━━━━━ Input data ━━━━━
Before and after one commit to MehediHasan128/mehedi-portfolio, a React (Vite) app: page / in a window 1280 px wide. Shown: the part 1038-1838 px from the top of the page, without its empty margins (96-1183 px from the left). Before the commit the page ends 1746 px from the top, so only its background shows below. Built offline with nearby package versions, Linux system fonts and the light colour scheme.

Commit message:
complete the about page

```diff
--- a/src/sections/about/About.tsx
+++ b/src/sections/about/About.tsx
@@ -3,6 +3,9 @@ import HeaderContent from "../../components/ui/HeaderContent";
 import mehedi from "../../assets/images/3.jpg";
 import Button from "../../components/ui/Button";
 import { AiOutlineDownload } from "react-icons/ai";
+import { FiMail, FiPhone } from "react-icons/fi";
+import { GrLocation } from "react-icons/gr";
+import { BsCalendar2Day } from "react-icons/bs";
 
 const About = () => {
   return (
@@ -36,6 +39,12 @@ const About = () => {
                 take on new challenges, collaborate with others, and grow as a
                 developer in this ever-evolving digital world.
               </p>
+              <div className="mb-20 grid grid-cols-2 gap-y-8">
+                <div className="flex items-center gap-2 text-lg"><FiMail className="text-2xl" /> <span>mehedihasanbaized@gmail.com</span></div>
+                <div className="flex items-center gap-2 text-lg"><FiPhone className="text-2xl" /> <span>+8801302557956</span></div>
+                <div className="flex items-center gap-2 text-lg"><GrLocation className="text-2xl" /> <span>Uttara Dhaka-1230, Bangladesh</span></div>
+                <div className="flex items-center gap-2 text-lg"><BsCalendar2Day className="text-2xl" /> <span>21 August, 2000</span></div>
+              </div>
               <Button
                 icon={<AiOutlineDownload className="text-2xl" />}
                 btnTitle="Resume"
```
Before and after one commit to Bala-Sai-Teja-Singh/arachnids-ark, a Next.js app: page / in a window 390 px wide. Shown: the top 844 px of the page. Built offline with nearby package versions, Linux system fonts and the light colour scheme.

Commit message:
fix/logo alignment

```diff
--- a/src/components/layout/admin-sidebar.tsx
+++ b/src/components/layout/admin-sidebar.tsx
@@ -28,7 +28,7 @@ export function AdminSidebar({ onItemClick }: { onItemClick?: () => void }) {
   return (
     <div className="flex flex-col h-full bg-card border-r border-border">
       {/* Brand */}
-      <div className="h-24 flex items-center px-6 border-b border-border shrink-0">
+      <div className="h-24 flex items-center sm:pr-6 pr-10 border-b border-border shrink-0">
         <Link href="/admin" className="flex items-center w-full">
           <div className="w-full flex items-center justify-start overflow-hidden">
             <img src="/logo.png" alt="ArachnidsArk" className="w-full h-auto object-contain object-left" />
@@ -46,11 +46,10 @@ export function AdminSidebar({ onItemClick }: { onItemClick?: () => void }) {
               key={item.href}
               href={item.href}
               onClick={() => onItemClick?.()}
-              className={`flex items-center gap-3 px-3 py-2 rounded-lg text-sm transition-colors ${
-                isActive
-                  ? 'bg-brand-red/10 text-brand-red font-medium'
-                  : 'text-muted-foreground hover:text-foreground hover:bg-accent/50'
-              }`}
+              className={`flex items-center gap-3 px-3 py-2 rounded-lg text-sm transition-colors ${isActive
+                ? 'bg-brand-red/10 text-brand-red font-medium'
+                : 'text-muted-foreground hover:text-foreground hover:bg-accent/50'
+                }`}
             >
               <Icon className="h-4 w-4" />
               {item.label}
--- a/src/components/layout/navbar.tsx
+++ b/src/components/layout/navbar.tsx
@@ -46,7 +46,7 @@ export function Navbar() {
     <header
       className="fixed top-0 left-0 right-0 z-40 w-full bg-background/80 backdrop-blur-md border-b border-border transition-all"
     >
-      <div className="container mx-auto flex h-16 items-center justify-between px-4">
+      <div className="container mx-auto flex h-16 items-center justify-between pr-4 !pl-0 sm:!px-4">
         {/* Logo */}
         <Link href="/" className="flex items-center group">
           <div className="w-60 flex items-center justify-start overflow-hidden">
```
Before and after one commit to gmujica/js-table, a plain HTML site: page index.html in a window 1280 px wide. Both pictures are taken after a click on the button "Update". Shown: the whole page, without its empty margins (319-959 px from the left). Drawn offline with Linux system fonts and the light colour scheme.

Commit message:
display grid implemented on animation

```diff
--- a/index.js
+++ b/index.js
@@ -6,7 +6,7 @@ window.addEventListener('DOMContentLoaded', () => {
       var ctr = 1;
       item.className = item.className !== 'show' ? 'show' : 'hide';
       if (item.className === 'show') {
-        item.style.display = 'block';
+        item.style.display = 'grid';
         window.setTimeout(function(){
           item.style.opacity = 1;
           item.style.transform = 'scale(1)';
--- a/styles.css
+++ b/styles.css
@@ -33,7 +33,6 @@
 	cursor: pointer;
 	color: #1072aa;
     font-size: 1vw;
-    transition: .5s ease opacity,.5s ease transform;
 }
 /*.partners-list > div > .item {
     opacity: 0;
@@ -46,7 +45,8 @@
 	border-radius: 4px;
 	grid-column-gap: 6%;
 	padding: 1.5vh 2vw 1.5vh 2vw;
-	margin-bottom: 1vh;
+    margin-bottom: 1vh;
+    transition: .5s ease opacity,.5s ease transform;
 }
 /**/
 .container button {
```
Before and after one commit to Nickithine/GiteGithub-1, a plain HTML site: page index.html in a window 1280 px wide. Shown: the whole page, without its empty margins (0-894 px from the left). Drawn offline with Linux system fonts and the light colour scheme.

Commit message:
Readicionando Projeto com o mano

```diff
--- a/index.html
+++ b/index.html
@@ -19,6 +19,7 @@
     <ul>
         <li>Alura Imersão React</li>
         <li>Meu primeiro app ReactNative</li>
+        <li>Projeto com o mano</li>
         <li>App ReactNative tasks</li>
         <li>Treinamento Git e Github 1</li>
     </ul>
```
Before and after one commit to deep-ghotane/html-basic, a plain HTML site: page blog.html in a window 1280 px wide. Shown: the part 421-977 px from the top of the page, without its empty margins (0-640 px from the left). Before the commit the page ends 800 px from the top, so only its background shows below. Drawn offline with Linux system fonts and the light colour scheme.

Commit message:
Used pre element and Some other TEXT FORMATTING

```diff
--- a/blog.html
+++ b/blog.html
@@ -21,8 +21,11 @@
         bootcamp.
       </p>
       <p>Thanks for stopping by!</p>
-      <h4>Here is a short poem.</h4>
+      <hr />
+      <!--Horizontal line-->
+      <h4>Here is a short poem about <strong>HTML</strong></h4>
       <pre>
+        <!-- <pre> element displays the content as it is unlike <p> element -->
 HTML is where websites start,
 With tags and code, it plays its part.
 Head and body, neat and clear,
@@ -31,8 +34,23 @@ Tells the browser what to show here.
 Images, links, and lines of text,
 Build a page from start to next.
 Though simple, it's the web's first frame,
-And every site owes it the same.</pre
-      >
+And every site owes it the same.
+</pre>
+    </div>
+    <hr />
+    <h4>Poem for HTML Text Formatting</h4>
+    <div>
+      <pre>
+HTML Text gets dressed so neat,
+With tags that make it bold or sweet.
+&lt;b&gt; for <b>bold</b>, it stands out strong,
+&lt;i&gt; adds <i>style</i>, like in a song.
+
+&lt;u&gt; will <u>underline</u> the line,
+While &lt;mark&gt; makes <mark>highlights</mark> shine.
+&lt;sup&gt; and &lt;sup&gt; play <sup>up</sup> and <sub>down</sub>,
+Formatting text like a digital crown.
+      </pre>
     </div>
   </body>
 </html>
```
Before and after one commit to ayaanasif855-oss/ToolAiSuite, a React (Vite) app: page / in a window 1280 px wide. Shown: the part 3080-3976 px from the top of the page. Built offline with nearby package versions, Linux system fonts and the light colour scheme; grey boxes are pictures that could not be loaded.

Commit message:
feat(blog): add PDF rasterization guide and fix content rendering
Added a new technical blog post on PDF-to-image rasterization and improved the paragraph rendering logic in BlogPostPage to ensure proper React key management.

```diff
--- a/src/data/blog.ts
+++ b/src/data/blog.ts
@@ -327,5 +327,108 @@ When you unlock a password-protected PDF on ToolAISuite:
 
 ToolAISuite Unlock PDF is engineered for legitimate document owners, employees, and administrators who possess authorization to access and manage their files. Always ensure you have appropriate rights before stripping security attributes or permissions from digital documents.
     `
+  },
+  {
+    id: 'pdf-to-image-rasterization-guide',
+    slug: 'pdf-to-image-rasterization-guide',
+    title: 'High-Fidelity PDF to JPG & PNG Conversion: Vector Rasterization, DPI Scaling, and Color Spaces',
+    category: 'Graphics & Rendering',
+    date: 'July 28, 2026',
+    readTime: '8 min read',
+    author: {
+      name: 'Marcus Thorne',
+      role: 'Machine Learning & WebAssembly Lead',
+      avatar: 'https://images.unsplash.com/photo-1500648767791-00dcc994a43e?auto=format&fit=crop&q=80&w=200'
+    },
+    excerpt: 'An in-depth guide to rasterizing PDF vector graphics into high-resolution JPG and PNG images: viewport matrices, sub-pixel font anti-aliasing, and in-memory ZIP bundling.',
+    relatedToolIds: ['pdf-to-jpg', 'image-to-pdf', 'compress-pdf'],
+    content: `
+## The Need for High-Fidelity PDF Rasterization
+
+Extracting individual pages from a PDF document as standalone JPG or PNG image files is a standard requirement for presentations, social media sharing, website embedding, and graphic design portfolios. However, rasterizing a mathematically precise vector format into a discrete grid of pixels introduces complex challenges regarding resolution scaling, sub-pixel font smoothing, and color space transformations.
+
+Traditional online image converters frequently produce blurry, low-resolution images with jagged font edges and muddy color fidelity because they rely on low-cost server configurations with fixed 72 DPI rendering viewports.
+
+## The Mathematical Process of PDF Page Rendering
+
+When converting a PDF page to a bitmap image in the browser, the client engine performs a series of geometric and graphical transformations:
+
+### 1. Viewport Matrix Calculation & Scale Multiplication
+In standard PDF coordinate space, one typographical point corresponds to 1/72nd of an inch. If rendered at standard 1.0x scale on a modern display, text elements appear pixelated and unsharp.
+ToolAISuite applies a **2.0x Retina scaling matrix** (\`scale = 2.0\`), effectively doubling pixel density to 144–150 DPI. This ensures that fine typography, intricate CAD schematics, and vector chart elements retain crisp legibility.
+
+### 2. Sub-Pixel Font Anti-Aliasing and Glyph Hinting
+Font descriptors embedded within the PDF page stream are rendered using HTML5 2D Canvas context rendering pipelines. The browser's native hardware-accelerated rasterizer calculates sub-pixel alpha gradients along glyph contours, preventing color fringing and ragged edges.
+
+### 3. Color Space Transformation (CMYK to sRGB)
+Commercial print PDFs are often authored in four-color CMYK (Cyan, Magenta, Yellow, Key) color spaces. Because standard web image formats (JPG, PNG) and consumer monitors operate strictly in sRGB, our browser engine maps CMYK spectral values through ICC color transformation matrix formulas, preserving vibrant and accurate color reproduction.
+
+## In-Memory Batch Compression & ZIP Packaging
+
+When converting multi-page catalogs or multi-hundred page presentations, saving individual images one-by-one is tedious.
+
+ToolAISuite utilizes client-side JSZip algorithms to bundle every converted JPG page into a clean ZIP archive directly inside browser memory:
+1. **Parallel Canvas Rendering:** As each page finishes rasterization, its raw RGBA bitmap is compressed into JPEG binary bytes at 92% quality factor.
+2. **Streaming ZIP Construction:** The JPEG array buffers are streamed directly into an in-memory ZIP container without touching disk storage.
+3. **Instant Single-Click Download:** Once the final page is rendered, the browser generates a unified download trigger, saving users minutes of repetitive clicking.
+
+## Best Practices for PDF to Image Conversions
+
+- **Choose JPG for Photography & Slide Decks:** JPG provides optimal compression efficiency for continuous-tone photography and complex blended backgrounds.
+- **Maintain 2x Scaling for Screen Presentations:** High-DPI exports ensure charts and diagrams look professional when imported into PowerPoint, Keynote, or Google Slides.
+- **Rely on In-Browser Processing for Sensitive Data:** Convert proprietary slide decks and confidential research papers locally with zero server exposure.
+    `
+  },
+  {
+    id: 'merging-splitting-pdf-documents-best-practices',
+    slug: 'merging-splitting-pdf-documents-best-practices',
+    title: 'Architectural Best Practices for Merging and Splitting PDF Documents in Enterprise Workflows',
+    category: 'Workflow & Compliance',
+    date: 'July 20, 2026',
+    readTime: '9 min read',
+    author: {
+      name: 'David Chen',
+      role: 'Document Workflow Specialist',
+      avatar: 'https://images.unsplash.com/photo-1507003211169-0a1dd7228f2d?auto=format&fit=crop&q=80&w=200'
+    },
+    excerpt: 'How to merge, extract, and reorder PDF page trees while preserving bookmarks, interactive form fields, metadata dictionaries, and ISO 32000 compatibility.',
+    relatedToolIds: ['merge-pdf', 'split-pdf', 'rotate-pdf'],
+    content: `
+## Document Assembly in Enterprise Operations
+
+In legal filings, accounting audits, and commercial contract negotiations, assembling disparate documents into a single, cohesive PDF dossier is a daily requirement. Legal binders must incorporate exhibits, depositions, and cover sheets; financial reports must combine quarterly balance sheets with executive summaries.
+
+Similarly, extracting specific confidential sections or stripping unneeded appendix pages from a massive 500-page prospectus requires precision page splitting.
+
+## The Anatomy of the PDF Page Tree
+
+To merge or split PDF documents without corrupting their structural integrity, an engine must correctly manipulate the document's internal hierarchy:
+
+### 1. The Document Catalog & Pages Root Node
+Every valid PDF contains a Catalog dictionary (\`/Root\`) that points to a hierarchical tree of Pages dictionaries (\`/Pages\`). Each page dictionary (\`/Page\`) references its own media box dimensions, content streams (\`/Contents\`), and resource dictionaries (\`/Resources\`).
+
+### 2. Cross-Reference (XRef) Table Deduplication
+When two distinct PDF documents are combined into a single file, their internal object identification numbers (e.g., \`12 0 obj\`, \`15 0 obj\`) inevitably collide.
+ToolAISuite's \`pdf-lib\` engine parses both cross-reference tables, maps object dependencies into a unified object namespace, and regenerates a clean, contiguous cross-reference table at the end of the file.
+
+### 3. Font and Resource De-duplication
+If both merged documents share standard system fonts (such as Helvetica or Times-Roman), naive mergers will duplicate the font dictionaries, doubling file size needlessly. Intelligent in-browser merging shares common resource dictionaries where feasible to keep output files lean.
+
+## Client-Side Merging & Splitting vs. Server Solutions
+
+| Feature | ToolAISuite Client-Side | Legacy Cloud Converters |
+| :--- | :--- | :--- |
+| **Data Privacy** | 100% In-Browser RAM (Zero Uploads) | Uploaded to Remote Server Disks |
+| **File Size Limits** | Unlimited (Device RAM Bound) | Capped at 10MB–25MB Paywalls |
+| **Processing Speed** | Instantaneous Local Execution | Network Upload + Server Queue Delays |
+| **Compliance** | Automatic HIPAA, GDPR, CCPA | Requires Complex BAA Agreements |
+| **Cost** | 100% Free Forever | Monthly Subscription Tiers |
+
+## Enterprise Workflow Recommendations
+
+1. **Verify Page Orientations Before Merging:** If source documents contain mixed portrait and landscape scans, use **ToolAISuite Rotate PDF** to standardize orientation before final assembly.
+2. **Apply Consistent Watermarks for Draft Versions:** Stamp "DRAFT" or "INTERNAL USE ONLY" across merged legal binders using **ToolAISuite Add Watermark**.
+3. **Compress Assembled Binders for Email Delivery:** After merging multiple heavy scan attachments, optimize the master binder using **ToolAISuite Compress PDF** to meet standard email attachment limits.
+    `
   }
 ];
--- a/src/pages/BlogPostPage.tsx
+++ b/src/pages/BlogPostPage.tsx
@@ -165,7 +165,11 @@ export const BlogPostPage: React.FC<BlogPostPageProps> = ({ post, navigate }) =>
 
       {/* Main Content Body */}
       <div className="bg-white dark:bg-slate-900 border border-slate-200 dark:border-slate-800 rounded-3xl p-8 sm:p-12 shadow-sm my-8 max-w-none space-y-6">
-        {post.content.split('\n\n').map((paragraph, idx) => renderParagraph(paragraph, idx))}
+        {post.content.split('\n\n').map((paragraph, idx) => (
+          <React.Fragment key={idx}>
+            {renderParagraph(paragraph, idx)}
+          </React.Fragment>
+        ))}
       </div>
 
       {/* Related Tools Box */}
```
━━━━━
What you have to do> Lines of the material above that contain the string "index" must be counted; respond with the total alone.

Solution> 6